(Beginning of Information given)

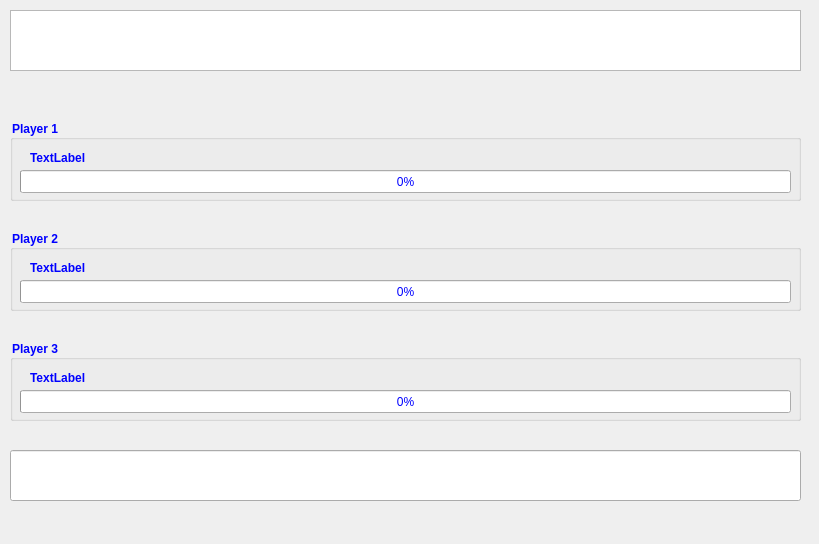
Qt form FingerCoaster/gamedialog.ui (PavleVl/FingerCoaster) before a commit.
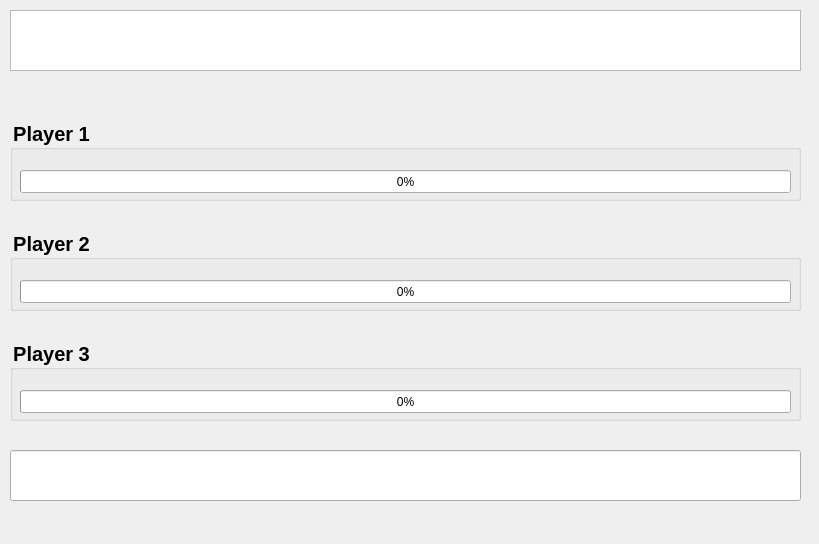
The same form after that commit.

Commit message: Rad na Gui-u igre

The edit to the form file:
```diff
--- a/FingerCoaster/gamedialog.ui
+++ b/FingerCoaster/gamedialog.ui
@@ -10,6 +10,12 @@
     <height>544</height>
    </rect>
   </property>
+  <property name="font">
+   <font>
+    <pointsize>18</pointsize>
+    <bold>true</bold>
+   </font>
+  </property>
   <property name="windowTitle">
    <string>Dialog</string>
   </property>
@@ -45,11 +51,12 @@
    </property>
    <property name="font">
     <font>
+     <pointsize>15</pointsize>
      <bold>true</bold>
     </font>
    </property>
    <property name="styleSheet">
-    <string notr="true">color:blue</string>
+    <string notr="true">color:black</string>
    </property>
    <property name="title">
     <string>Player 1</string>
@@ -70,24 +77,6 @@
      <set>Qt::AlignCenter</set>
     </property>
    </widget>
-   <widget class="QLabel" name="lUsername">
-    <property name="geometry">
-     <rect>
-      <x>20</x>
-      <y>30</y>
-      <width>71</width>
-      <height>16</height>
-     </rect>
-    </property>
-    <property name="font">
-     <font>
-      <bold>true</bold>
-     </font>
-    </property>
-    <property name="text">
-     <string>TextLabel</string>
-    </property>
-   </widget>
   </widget>
   <widget class="QGroupBox" name="groupBox_2">
    <property name="geometry">
@@ -100,11 +89,12 @@
    </property>
    <property name="font">
     <font>
+     <pointsize>15</pointsize>
      <bold>true</bold>
     </font>
    </property>
    <property name="styleSheet">
-    <string notr="true">color:blue</string>
+    <string notr="true">color:black</string>
    </property>
    <property name="title">
     <string>Player 2</string>
@@ -125,24 +115,6 @@
      <set>Qt::AlignCenter</set>
     </property>
    </widget>
-   <widget class="QLabel" name="lUsername_3">
-    <property name="geometry">
-     <rect>
-      <x>20</x>
-      <y>30</y>
-      <width>71</width>
-      <height>16</height>
-     </rect>
-    </property>
-    <property name="font">
-     <font>
-      <bold>true</bold>
-     </font>
-    </property>
-    <property name="text">
-     <string>TextLabel</string>
-    </property>
-   </widget>
   </widget>
   <widget class="QGroupBox" name="groupBox_4">
    <property name="geometry">
@@ -155,11 +127,12 @@
    </property>
    <property name="font">
     <font>
+     <pointsize>15</pointsize>
      <bold>true</bold>
     </font>
    </property>
    <property name="styleSheet">
-    <string notr="true">color:blue</string>
+    <string notr="true">color:black</string>
    </property>
    <property name="title">
     <string>Player 3</string>
@@ -180,24 +153,6 @@
      <set>Qt::AlignCenter</set>
     </property>
    </widget>
-   <widget class="QLabel" name="lUsername_5">
-    <property name="geometry">
-     <rect>
-      <x>20</x>
-      <y>30</y>
-      <width>71</width>
-      <height>16</height>
-     </rect>
-    </property>
-    <property name="font">
-     <font>
-      <bold>true</bold>
-     </font>
-    </property>
-    <property name="text">
-     <string>TextLabel</string>
-    </property>
-   </widget>
   </widget>
   <widget class="QLineEdit" name="lineEdit">
    <property name="geometry">
```
Left out of the diff: 13 changed lines with no effect on the pictures. The commit also changes 1 other file.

(End of Information given)

- Required action:
For your answer, write out the data exactly and drop every picture.

- Task result:
Qt form FingerCoaster/gamedialog.ui (PavleVl/FingerCoaster) before a commit.
The same form after that commit.

Commit message: Rad na Gui-u igre

The edit to the form file:
```diff
--- a/FingerCoaster/gamedialog.ui
+++ b/FingerCoaster/gamedialog.ui
@@ -10,6 +10,12 @@
     <height>544</height>
    </rect>
   </property>
+  <property name="font">
+   <font>
+    <pointsize>18</pointsize>
+    <bold>true</bold>
+   </font>
+  </property>
   <property name="windowTitle">
    <string>Dialog</string>
   </property>
@@ -45,11 +51,12 @@
    </property>
    <property name="font">
     <font>
+     <pointsize>15</pointsize>
      <bold>true</bold>
     </font>
    </property>
    <property name="styleSheet">
-    <string notr="true">color:blue</string>
+    <string notr="true">color:black</string>
    </property>
    <property name="title">
     <string>Player 1</string>
@@ -70,24 +77,6 @@
      <set>Qt::AlignCenter</set>
     </property>
    </widget>
-   <widget class="QLabel" name="lUsername">
-    <property name="geometry">
-     <rect>
-      <x>20</x>
-      <y>30</y>
-      <width>71</width>
-      <height>16</height>
-     </rect>
-    </property>
-    <property name="font">
-     <font>
-      <bold>true</bold>
-     </font>
-    </property>
-    <property name="text">
-     <string>TextLabel</string>
-    </property>
-   </widget>
   </widget>
   <widget class="QGroupBox" name="groupBox_2">
    <property name="geometry">
@@ -100,11 +89,12 @@
    </property>
    <property name="font">
     <font>
+     <pointsize>15</pointsize>
      <bold>true</bold>
     </font>
    </property>
    <property name="styleSheet">
-    <string notr="true">color:blue</string>
+    <string notr="true">color:black</string>
    </property>
    <property name="title">
     <string>Player 2</string>
@@ -125,24 +115,6 @@
      <set>Qt::AlignCenter</set>
     </property>
    </widget>
-   <widget class="QLabel" name="lUsername_3">
-    <property name="geometry">
-     <rect>
-      <x>20</x>
-      <y>30</y>
-      <width>71</width>
-      <height>16</height>
-     </rect>
-    </property>
-    <property name="font">
-     <font>
-      <bold>true</bold>
-     </font>
-    </property>
-    <property name="text">
-     <string>TextLabel</string>
-    </property>
-   </widget>
   </widget>
   <widget class="QGroupBox" name="groupBox_4">
    <property name="geometry">
@@ -155,11 +127,12 @@
    </property>
    <property name="font">
     <font>
+     <pointsize>15</pointsize>
      <bold>true</bold>
     </font>
    </property>
    <property name="styleSheet">
-    <string notr="true">color:blue</string>
+    <string notr="true">color:black</string>
    </property>
    <property name="title">
     <string>Player 3</string>
@@ -180,24 +153,6 @@
      <set>Qt::AlignCenter</set>
     </property>
    </widget>
-   <widget class="QLabel" name="lUsername_5">
-    <property name="geometry">
-     <rect>
-      <x>20</x>
-      <y>30</y>
-      <width>71</width>
-      <height>16</height>
-     </rect>
-    </property>
-    <property name="font">
-     <font>
-      <bold>true</bold>
-     </font>
-    </property>
-    <property name="text">
-     <string>TextLabel</string>
-    </property>
-   </widget>
   </widget>
   <widget class="QLineEdit" name="lineEdit">
    <property name="geometry">
```
Left out of the diff: 13 changed lines with no effect on the pictures. The commit also changes 1 other file.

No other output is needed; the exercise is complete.